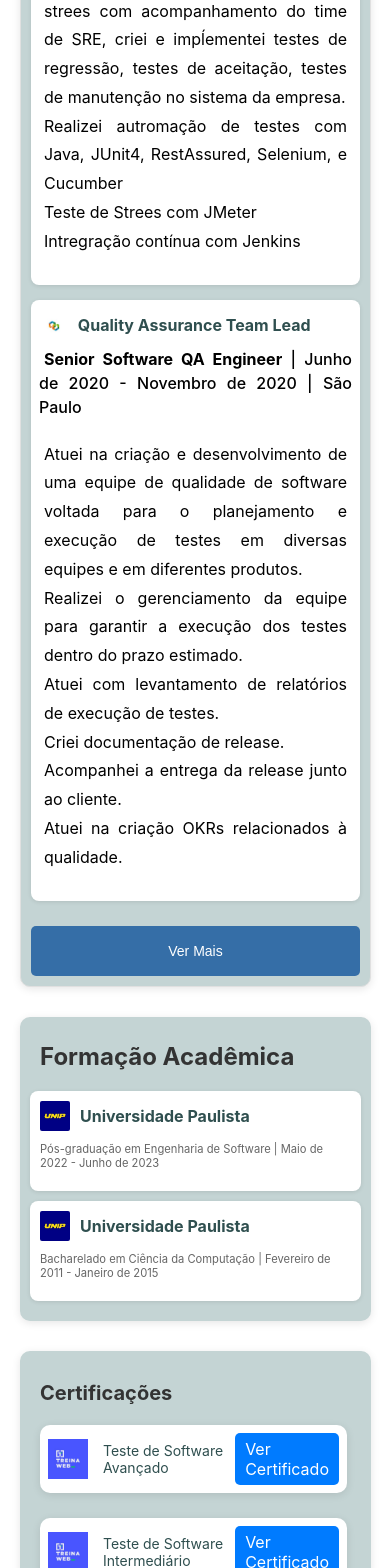
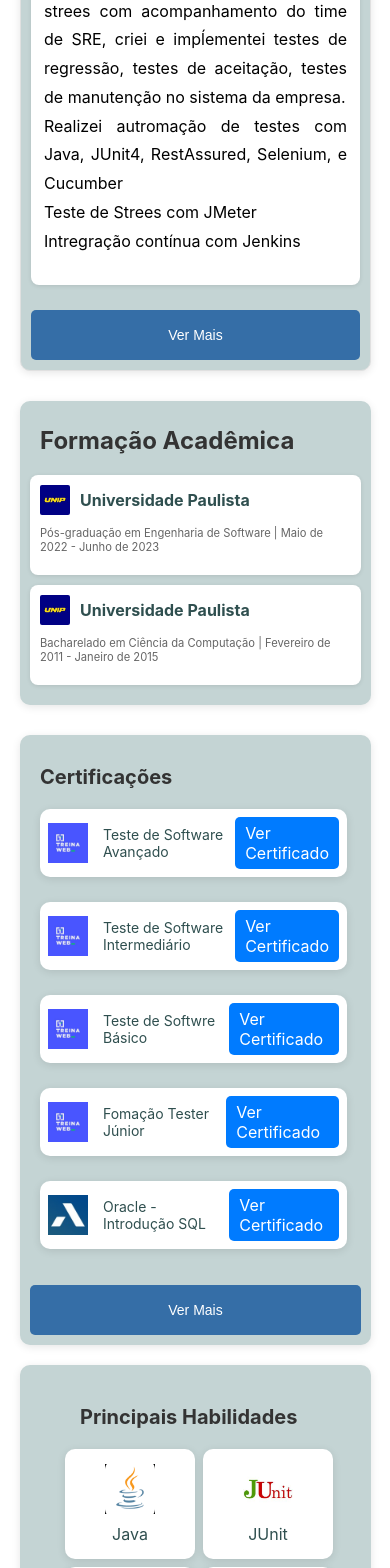
Before and after one commit to leafar-Santos/cv-react-rafael-santos, a React (Create React App) app: page / in a window 390 px wide. Shown: the part 1887-3455 px from the top of the page. Built offline with nearby package versions, Linux system fonts and the light colour scheme.

Commit message:
Ajuste largura header

```diff
--- a/src/components/Experience/Experience.js
+++ b/src/components/Experience/Experience.js
@@ -98,10 +98,10 @@ function Experience() {
   return (
     <section className="professional-experience">
       <h3>Experiência Profissional</h3>
-      {experiences.slice(0, isExpanded ? experiences.length : 3).map((exp, index) => (
+      {experiences.slice(0, isExpanded ? experiences.length : 2).map((exp, index) => (
         <ExperienceItem key={index} {...exp} />
       ))}
-      {experiences.length > 4 && (
+      {experiences.length > 2 && (
         <button onClick={toggleExpand} className="toggle-button">
           {isExpanded ? "Ver Menos" : "Ver Mais"}
         </button>
--- a/src/components/Skills/Skills.css
+++ b/src/components/Skills/Skills.css
@@ -82,7 +82,7 @@
 @media (max-width: 432px) {
   .skills-grid {
       gap: 8px;
-      padding-left: 50px;
+      padding-left: 25px;
 
 
   }
@@ -92,8 +92,11 @@
 
 }
 
+
   .skill-card-grid {
-      width: 60px;
+      width: 100px;
+
+
   }
 
   .skill-card-grid span {
```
━━━
Exercise requirements: What is needed is an exact printout of every record above, with the pictures left out.

Response for this exercise:
Before and after one commit to leafar-Santos/cv-react-rafael-santos, a React (Create React App) app: page / in a window 390 px wide. Shown: the part 1887-3455 px from the top of the page. Built offline with nearby package versions, Linux system fonts and the light colour scheme.

Commit message:
Ajuste largura header

```diff
--- a/src/components/Experience/Experience.js
+++ b/src/components/Experience/Experience.js
@@ -98,10 +98,10 @@ function Experience() {
   return (
     <section className="professional-experience">
       <h3>Experiência Profissional</h3>
-      {experiences.slice(0, isExpanded ? experiences.length : 3).map((exp, index) => (
+      {experiences.slice(0, isExpanded ? experiences.length : 2).map((exp, index) => (
         <ExperienceItem key={index} {...exp} />
       ))}
-      {experiences.length > 4 && (
+      {experiences.length > 2 && (
         <button onClick={toggleExpand} className="toggle-button">
           {isExpanded ? "Ver Menos" : "Ver Mais"}
         </button>
--- a/src/components/Skills/Skills.css
+++ b/src/components/Skills/Skills.css
@@ -82,7 +82,7 @@
 @media (max-width: 432px) {
   .skills-grid {
       gap: 8px;
-      padding-left: 50px;
+      padding-left: 25px;
 
 
   }
@@ -92,8 +92,11 @@
 
 }
 
+
   .skill-card-grid {
-      width: 60px;
+      width: 100px;
+
+
   }
 
   .skill-card-grid span {
```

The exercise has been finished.